Whenever a line of the entries below holds the string "dict", copy that line and return it.

-- Opening Marker --

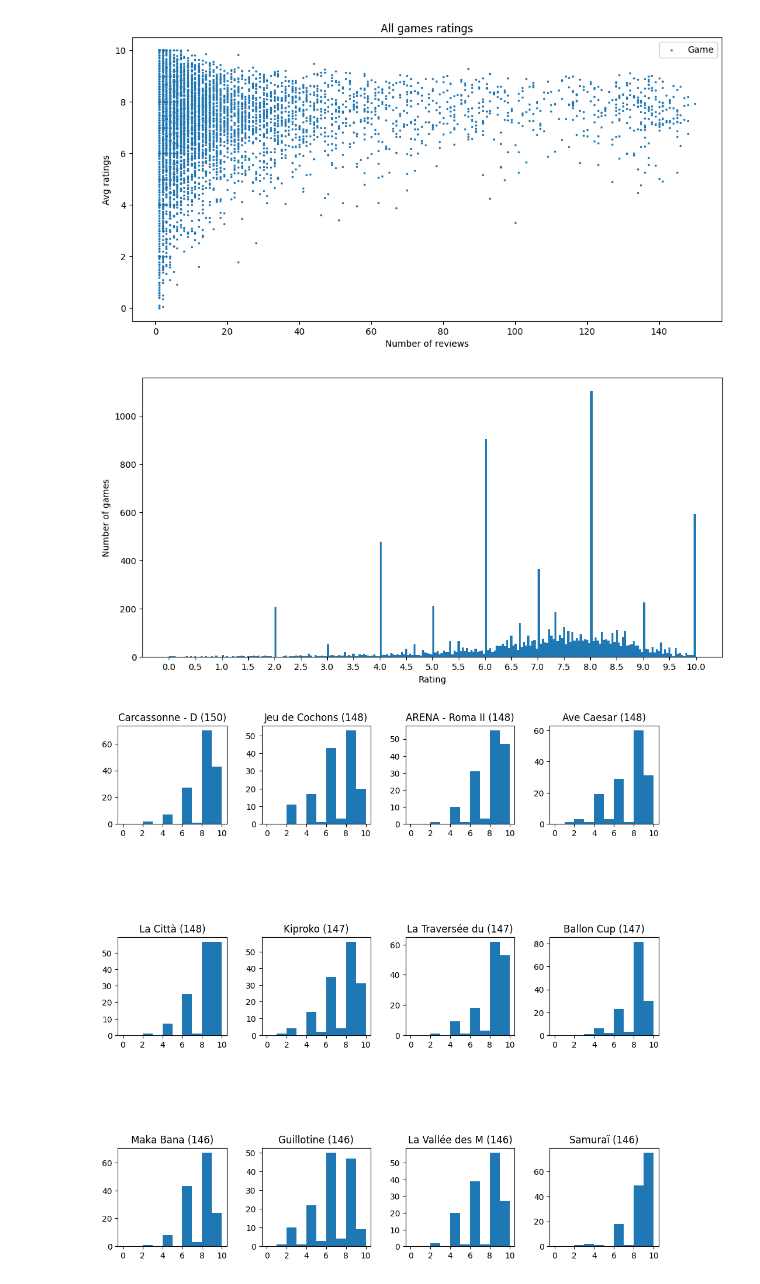
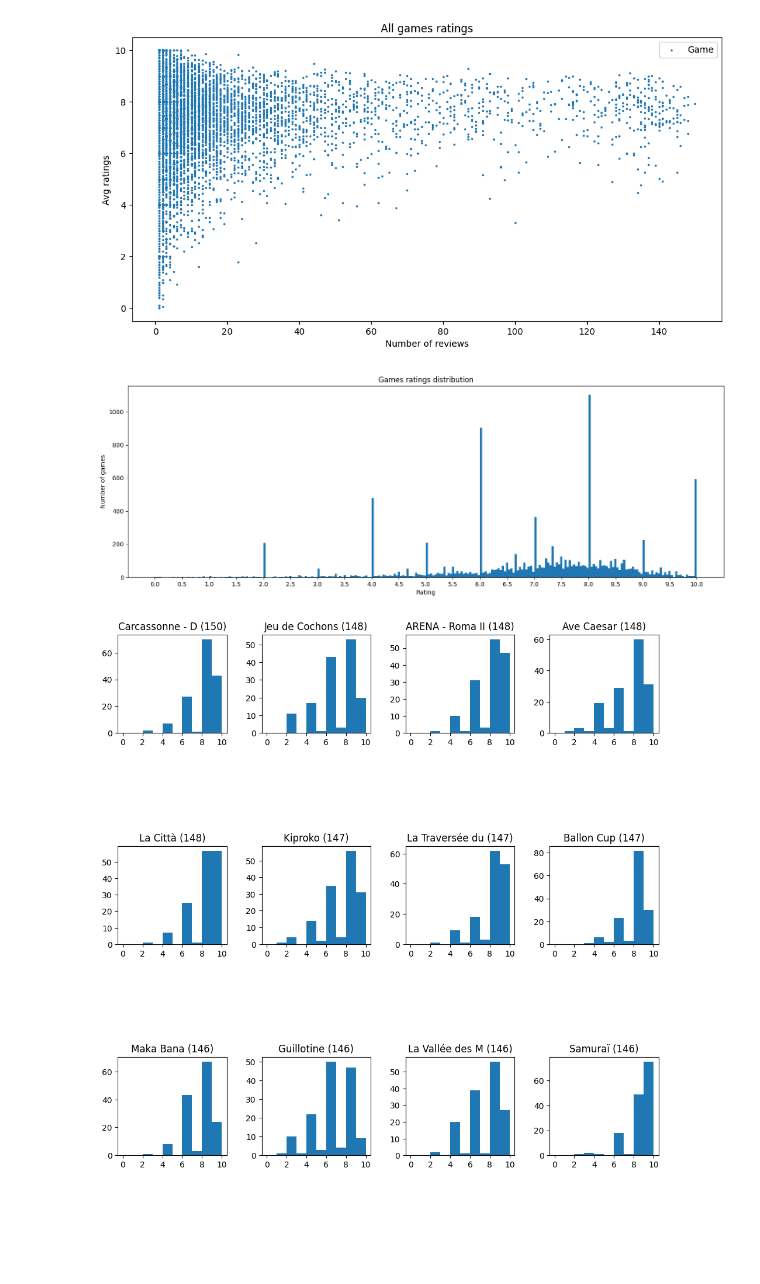
Before and after one commit to Franciline/Recommendation_system, a Jupyter notebook: data_visualization/avis.ipynb, the cells around one changed output. Saved outputs shown, nothing was run; the diff lists cells and outputs as text; code cells hidden in the pictures; blank space fills up the shorter version.

Commit message:
many counters replaced by groupby, func correction

```diff
--- a/data_visualization/avis.ipynb
+++ b/data_visualization/avis.ipynb
@@ -58,7 +59,8 @@ for id, name in avis_clean[["User id", "Username"]].itertuples(index = False):
 fig.clear()
 fig.set_figheight(5)
 
-ax = plot_hist_counter(dict(names.most_common(50)), fig.add_subplot(111), True)
-print(max(names.values()))
+users_nb_rev = avis_clean[["Username", "Game id"]].groupby("Username", as_index=True).count()
+ax = plot_hist_count(users_nb_rev.sort_values("Game id", ascending=False).head(30),
+                     fig.add_subplot(111), x_labels_vis=True, y_label="Number of reviews", title="Users activity")
 fig
 # %% [output]
@@ -67,9 +68,11 @@ fig
 # %%
 # Plot activity by years
-dt_valid = avis_clean[~avis_clean["Datetime"].isna()]
-years_counter = Counter(dt_valid["Datetime"].dt.year)  # sort by years in asc
+dt_valid_years = avis_clean[~avis_clean["Datetime"].isna()]
+dt_valid_years["Year"] = dt_valid_years["Datetime"].dt.year
+dt_valid_years["Month"] = dt_valid_years["Datetime"].dt.month
+years_counter = dt_valid_years[["User id", "Year"]].groupby("Year", as_index=True).count()
 
 fig.clear()
-plot_hist_counter(dict(sorted(years_counter.items(), key=itemgetter(0))), fig.add_subplot(111), True)
+plot_hist_count(years_counter, fig.add_subplot(111), x_labels_vis=True, y_label="Number of reviews", title="Activity of users by years")
 fig
 # %% [output]
@@ -151,11 +188,11 @@ fig
 # %%
 fig.set_figheight(5)
 
 fig.clear()
-plot_hist_ratings(ratings_means["Rating"], fig.add_subplot(111), "Rating", "Number of games")
+plot_hist_ratings(ratings_means["Rating"], fig.add_subplot(111), "Rating", "Number of games", title="Games ratings distribution")
 fig
 # %% [output]
-[figure, old version]
+[figure, new version]
 # %%
 # 1. Take top N (= 12) most popular games (nb_reviews > 30), draw the distribution of their ratings
 ids_review_counter = Counter(avis_clean["Game id"]).most_common(12)
```
Also changed, not shown: parts of 12 cells of this notebook, 1 other file.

-- Closing Marker --

→ **YOUR RESPONSE**
-ax = plot_hist_counter(dict(names.most_common(50)), fig.add_subplot(111), True)
-plot_hist_counter(dict(sorted(years_counter.items(), key=itemgetter(0))), fig.add_subplot(111), True)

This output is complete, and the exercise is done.